The Fundy tidal ecozone is considered one of the world’s most dynamic bodies of water. This zone experiences significant tidal action, seen in Dory Rips and tidal bores, born out in vertical and horizontal tides throughout the east-coast provinces of Nova Scotia and New Brunswick, Canada.

Fundy’s tidal effects are a mirror of astronomical events. The Bay of Fundy tidal ecozone is one of the best places to witness how these powerful planetary influences affect large bodies of water.

Bay of Fundy Dory Rips

Dory rips occur when powerful opposing currents collide. The resulting rips can be impressive, seen in turbulent rapids spread out over large areas. Dory Rips can be viewed from shore areas at Cape d’Or in Nova Scotia and at Cape Enrage and Grand Manan Island in New Brunswick.

Fundy Tidal Bores

Tidal bores are a phenomenon that occurs in tidal rivers bordering the Bay of Fundy ecozone. Tidal force is amplified when incoming tidal waters meet up with shallower river beds. A bore forms, going against river currents in a spectacular backwards wave. Tidal bores can be witnessed at Reversing Falls, New Brunswick and Shubenacadie, Nova Scotia and in various locations bordering the Bay.

Fundy’s Vertical Tidal Effects

A tidal range is measured in terms of elevation: the vertical difference between high and low tide.
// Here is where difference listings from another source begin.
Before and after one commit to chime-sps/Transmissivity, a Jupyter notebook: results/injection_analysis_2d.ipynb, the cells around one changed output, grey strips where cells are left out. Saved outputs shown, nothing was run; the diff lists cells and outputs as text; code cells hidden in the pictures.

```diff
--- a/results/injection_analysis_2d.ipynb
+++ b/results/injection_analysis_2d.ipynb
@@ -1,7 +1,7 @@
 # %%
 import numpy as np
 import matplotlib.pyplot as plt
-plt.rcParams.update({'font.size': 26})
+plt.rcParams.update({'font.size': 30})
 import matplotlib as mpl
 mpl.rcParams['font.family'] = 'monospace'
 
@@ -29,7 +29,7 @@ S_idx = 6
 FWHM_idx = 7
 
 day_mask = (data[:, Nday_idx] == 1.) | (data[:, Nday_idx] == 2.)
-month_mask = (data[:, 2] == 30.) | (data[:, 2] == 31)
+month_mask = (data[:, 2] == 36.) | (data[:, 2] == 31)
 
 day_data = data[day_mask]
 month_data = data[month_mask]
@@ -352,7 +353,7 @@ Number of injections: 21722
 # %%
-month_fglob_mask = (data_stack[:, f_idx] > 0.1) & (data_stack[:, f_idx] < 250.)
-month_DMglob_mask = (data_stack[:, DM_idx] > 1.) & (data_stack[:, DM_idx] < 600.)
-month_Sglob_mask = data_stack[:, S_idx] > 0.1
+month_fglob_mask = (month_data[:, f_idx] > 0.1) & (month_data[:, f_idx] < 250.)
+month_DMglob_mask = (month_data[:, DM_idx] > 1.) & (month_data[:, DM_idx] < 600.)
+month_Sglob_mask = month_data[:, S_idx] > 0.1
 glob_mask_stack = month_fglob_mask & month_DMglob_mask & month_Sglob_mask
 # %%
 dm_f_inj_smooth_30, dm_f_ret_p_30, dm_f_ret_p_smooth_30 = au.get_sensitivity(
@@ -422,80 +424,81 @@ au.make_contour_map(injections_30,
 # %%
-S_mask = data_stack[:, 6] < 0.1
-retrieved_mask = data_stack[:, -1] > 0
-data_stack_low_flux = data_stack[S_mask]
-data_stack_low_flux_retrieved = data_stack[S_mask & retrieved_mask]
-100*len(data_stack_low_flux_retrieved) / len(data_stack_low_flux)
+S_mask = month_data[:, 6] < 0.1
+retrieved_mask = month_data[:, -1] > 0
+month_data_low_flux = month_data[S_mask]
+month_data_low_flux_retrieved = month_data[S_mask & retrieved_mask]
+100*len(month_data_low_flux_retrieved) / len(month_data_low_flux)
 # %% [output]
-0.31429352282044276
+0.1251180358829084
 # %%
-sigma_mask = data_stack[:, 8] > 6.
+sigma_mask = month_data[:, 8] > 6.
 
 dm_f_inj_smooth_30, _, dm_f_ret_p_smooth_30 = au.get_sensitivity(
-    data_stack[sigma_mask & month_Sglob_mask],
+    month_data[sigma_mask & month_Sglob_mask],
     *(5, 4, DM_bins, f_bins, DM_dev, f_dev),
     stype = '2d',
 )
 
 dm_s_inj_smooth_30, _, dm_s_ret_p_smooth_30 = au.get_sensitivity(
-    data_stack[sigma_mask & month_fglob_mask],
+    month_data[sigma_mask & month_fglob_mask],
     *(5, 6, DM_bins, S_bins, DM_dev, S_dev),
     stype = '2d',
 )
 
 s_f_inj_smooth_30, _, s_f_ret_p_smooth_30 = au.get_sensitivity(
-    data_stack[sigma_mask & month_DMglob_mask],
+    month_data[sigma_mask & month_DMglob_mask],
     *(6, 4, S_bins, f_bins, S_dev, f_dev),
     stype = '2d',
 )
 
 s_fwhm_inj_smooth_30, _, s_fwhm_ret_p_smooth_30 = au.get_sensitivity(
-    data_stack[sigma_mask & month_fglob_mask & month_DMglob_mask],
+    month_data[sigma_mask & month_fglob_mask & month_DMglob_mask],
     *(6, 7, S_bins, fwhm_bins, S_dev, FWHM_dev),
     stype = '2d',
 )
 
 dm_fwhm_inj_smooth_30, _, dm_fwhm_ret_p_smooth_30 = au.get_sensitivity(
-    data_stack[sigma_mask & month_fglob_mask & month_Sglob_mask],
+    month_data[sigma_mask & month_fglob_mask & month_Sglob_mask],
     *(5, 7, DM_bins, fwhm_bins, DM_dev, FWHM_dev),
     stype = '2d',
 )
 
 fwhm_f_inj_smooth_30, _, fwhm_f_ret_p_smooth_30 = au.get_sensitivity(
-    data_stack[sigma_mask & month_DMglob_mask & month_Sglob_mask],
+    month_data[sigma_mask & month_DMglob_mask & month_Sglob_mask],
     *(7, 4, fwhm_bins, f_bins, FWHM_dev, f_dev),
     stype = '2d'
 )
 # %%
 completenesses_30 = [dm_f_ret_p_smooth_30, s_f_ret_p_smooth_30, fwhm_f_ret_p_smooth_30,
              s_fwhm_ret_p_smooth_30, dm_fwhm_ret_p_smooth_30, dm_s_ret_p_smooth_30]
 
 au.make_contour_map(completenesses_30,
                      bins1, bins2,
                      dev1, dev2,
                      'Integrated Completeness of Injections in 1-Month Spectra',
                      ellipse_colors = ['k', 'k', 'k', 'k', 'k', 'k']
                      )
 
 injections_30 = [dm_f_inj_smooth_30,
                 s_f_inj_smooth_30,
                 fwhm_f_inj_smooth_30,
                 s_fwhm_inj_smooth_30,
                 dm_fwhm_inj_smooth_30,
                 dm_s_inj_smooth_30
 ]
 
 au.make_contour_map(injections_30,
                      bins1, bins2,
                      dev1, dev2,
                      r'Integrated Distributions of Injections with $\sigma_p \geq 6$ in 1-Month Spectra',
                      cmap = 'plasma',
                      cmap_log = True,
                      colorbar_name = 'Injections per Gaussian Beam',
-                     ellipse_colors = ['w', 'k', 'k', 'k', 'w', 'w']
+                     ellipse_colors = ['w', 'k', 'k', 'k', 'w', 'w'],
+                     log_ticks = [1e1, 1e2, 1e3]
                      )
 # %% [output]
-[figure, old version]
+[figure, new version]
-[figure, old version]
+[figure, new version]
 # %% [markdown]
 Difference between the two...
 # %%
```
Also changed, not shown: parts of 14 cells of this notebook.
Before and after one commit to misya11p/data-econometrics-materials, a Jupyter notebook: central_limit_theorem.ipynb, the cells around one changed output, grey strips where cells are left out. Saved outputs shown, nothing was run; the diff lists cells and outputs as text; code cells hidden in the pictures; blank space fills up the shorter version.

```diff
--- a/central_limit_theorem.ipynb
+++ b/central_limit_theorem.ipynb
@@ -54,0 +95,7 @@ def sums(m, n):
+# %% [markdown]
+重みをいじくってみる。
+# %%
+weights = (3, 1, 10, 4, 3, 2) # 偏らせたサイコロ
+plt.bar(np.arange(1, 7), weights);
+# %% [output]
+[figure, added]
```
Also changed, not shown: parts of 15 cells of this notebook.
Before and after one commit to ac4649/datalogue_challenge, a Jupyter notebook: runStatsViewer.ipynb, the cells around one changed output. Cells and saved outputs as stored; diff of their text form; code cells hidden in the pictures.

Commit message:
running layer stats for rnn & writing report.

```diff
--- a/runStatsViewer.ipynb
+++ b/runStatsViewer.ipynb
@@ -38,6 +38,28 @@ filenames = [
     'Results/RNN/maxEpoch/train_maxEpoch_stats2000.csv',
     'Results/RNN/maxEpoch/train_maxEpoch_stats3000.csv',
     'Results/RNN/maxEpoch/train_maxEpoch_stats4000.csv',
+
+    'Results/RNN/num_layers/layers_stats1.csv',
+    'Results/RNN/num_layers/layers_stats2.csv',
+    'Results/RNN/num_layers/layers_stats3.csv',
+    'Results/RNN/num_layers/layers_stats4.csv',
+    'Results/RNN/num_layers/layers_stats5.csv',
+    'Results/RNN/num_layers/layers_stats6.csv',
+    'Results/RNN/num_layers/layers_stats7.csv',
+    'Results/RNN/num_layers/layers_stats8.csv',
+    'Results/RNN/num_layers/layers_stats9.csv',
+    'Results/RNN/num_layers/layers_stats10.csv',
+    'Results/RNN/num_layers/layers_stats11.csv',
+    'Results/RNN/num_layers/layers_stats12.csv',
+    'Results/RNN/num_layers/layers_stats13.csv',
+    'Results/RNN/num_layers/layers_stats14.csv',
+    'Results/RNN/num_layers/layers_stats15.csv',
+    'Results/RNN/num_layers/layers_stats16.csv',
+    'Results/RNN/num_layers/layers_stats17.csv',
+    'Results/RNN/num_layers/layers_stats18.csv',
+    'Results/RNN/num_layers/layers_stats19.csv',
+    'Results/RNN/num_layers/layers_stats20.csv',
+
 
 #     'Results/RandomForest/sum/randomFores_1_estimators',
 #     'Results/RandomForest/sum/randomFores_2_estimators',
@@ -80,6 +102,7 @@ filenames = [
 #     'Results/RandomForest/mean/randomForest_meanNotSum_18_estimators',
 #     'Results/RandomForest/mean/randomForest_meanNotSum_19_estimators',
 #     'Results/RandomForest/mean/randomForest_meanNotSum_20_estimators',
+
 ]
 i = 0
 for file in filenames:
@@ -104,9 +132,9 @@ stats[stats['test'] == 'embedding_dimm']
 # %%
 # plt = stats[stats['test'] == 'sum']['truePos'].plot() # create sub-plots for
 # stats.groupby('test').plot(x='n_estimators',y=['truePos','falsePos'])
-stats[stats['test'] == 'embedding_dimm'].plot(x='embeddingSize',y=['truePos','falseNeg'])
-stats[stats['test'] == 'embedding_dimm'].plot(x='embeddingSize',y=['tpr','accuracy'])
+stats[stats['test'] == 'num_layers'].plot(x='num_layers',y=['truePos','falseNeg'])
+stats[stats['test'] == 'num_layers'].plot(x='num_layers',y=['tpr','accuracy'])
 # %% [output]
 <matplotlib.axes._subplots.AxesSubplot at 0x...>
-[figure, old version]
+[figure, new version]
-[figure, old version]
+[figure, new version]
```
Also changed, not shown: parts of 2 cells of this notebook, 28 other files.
In an area of high tides, the tidal blueprint can be significant. Fundy tidal variations can be 50 feet or more. Vertical tides leave their mark in harbors around the Fundy Bay. Harbors may completely empty at low tide, leaving fishing boats stranded on the mud and sand, only to fill again upon tide’s return.

Extreme vertical tides are seen in Advocate, Halls, and Parrsboro harbors in Nova Scotia and in Alma and St. Martins in New Brunswick. Vertical tides have created stunning effects at Hopewell Cape, New Brunswick. The powerful tides have sculpted the famous Hopewell Rock formations, which become islands when tidal waters flood the area.

High vertical tides occur in the upper basins of the Bay of Fundy, and are an integral part of the Fundy tidal ecozone, carving out sea caves and unique-looking flower pots, eroding the sandstone cliffs and exposing numerous fossils.

Fundy’s Horizontal Tidal Effects

Horizontal tidal effects are seen in other parts of the Bay. As tidal waters retreat, as much as 3 miles of ocean floor is exposed in an inter-tidal zone made up rocky ledges and mud and sand flats. Seabirds flock to this zone to feed at the fertile flats. Horizontal tidal effects play an important role in creating critical feeding grounds for migratory birds.

Once each year, when conditions are just right, horizontal tidal effects are so enhanced that visitors can actually walk or run out and circle the islands at Five Islands in Nova Scotia’s Minas Basin. The “Not Since Moses” race takes place at low tide.

The Bay of Fundy tidal ecozone is unparalleled, a place of stunning sights and sounds, enacted in a timeless rhythm played out by the powerful tides.